What you need to do:
Using the entries that follow, state how many lines contain "projects", with no other words.

++++ Records supplied ++++

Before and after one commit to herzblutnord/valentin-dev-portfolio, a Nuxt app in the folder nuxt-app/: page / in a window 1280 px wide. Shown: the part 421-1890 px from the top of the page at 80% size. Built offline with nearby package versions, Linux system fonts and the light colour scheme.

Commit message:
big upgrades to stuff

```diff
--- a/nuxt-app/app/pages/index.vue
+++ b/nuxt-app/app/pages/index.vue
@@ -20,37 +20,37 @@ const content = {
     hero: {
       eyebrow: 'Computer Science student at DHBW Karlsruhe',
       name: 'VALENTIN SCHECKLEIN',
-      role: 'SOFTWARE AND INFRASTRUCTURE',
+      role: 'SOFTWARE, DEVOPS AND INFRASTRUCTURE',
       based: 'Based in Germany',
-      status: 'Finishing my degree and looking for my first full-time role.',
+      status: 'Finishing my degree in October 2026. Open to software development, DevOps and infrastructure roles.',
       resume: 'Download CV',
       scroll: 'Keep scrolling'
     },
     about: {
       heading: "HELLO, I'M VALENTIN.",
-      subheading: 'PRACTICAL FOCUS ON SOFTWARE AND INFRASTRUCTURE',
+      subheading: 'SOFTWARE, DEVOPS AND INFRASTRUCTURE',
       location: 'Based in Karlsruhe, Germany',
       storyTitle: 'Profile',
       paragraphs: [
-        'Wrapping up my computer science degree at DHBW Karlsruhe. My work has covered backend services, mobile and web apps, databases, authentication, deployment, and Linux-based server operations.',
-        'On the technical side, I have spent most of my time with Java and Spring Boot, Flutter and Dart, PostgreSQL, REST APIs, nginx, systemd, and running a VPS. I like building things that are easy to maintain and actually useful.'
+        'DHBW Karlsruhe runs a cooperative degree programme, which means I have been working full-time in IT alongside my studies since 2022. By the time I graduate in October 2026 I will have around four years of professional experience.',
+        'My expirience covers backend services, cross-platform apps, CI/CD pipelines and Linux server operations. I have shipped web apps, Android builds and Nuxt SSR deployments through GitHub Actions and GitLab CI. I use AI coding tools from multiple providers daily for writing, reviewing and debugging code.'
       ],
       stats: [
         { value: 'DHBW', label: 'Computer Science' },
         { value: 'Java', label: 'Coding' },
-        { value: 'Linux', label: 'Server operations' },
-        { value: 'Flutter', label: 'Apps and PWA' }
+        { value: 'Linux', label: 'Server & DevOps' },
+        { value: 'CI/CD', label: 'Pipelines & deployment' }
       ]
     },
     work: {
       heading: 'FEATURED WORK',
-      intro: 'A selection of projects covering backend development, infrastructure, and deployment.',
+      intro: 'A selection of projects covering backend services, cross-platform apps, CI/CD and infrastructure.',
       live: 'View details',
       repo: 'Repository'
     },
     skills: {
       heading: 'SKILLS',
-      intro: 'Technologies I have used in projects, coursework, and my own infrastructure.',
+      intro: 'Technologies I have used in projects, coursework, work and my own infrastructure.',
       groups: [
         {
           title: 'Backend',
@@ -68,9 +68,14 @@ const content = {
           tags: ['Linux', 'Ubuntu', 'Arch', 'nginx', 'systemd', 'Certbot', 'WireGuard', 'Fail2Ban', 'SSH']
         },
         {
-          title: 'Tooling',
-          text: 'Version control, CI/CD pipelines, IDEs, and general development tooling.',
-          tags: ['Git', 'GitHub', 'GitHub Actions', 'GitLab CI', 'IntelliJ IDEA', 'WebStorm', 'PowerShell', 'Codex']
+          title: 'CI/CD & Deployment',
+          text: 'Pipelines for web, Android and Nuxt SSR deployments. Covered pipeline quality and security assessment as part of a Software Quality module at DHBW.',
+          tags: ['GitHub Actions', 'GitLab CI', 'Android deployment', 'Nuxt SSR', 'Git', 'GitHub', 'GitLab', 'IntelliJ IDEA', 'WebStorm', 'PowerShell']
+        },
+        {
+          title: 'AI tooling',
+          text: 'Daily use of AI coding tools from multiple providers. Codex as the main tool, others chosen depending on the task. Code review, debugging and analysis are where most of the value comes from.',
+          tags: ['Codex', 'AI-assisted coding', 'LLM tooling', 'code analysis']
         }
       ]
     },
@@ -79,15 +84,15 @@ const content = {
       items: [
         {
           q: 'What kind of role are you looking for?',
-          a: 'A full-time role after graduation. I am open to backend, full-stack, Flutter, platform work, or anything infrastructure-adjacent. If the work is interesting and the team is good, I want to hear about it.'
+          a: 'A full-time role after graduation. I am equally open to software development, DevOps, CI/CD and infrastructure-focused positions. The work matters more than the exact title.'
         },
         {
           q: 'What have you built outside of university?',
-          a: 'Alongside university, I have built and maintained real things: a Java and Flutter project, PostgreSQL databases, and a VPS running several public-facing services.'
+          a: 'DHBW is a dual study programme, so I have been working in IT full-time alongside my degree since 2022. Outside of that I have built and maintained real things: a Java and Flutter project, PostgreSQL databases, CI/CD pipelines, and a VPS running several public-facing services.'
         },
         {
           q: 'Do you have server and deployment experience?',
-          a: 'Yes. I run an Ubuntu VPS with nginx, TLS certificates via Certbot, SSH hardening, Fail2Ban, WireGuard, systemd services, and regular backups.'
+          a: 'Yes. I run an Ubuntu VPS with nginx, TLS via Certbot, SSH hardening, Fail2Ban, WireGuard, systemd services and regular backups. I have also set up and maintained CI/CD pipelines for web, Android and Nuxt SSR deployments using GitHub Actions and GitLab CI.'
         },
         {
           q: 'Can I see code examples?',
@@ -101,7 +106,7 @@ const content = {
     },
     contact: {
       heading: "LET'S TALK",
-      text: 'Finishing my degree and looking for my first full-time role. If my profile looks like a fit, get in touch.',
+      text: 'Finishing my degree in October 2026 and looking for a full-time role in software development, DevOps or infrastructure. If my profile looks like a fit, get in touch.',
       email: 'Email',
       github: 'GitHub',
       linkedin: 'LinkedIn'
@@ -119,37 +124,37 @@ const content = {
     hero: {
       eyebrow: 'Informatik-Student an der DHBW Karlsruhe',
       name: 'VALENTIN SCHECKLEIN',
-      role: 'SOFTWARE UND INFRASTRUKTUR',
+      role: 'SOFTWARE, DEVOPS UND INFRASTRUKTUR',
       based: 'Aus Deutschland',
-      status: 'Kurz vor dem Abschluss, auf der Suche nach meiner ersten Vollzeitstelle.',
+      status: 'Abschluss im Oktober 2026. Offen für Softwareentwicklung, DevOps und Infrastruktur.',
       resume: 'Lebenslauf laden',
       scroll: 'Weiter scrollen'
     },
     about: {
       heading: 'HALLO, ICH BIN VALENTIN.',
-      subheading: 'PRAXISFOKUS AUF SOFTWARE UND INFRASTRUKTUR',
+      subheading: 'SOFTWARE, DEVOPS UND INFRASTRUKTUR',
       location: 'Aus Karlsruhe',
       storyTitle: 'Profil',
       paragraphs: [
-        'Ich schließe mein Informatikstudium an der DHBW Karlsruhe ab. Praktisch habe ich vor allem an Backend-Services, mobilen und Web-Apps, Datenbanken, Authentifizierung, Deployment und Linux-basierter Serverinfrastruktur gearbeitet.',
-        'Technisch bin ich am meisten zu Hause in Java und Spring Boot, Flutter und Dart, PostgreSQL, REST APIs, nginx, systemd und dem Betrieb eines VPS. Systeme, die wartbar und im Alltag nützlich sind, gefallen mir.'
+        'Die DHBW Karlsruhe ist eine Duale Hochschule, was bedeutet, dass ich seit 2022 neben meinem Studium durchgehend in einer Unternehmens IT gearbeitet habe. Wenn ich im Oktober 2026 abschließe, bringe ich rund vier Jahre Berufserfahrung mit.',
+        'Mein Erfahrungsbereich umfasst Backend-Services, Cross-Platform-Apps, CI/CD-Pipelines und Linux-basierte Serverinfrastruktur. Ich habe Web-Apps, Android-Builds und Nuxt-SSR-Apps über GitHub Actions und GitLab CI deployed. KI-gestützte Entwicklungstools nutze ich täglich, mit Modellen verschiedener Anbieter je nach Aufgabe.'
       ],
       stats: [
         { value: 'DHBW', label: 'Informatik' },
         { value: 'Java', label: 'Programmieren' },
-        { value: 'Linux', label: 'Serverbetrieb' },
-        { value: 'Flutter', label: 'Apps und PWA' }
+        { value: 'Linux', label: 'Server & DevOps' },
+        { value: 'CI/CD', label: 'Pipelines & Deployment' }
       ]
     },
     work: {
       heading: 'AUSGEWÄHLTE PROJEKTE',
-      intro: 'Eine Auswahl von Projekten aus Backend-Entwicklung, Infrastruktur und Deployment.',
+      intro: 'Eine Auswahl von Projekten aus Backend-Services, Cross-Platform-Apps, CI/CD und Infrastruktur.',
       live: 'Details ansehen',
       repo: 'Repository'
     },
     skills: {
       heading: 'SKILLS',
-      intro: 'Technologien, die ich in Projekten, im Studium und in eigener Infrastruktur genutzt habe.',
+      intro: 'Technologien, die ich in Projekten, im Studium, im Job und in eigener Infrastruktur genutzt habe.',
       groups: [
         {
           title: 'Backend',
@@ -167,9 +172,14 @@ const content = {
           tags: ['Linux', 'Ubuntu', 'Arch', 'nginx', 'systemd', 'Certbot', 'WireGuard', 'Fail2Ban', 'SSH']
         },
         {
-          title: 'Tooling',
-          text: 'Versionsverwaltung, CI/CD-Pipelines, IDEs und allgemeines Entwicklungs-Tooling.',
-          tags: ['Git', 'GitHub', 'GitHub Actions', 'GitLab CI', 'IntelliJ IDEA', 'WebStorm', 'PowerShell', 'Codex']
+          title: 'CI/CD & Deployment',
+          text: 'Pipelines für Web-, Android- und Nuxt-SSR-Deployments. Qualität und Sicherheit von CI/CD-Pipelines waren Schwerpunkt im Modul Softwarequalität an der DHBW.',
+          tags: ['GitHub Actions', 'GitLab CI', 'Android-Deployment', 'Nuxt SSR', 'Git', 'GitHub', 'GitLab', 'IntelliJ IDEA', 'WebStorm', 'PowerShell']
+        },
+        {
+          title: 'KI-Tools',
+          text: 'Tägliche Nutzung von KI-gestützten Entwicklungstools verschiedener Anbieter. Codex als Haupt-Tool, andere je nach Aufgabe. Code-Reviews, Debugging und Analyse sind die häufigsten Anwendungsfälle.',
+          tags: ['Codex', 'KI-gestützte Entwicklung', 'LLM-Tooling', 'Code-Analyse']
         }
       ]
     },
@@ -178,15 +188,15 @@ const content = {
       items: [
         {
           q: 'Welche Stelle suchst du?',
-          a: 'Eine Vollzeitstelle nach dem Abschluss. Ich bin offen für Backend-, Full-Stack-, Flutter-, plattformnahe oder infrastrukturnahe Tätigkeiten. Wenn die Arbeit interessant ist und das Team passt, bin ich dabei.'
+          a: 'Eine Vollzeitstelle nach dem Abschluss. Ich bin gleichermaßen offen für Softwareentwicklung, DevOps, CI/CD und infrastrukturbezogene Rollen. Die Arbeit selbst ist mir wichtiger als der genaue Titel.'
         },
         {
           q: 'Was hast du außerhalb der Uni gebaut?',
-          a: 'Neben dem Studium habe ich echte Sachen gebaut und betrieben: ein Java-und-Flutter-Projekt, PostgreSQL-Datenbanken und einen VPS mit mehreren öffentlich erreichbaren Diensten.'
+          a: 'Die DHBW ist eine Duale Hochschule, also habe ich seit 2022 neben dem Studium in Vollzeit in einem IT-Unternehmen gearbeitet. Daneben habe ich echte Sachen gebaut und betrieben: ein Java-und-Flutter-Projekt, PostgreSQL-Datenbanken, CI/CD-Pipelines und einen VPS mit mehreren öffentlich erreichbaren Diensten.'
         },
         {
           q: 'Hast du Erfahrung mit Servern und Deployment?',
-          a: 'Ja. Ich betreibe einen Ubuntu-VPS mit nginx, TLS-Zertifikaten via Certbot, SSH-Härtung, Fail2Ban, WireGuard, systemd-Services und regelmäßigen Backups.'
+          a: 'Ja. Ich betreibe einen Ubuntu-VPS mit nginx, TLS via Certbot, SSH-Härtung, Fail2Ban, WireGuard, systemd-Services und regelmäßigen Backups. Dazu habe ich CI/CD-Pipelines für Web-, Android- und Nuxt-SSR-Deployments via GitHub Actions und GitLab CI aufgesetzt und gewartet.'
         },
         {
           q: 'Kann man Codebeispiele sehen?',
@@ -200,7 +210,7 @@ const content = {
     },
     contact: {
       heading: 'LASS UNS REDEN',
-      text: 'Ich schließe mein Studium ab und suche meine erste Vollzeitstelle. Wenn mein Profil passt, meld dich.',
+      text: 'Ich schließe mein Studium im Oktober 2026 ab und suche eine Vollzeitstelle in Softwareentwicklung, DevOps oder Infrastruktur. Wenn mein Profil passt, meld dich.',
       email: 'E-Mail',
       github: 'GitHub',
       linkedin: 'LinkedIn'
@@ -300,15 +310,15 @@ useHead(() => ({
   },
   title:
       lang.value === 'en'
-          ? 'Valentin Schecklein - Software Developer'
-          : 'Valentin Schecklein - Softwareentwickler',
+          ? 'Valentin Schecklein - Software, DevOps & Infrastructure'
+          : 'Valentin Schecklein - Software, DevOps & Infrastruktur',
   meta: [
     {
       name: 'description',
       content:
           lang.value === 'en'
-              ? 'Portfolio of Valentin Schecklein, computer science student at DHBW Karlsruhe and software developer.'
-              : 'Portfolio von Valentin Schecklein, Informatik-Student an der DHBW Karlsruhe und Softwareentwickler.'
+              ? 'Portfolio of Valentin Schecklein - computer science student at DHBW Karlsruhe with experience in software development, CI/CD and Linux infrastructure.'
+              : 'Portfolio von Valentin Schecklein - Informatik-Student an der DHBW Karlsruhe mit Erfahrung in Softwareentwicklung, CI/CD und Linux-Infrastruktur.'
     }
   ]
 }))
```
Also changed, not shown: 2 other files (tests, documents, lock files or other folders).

++++

Response to this task:
4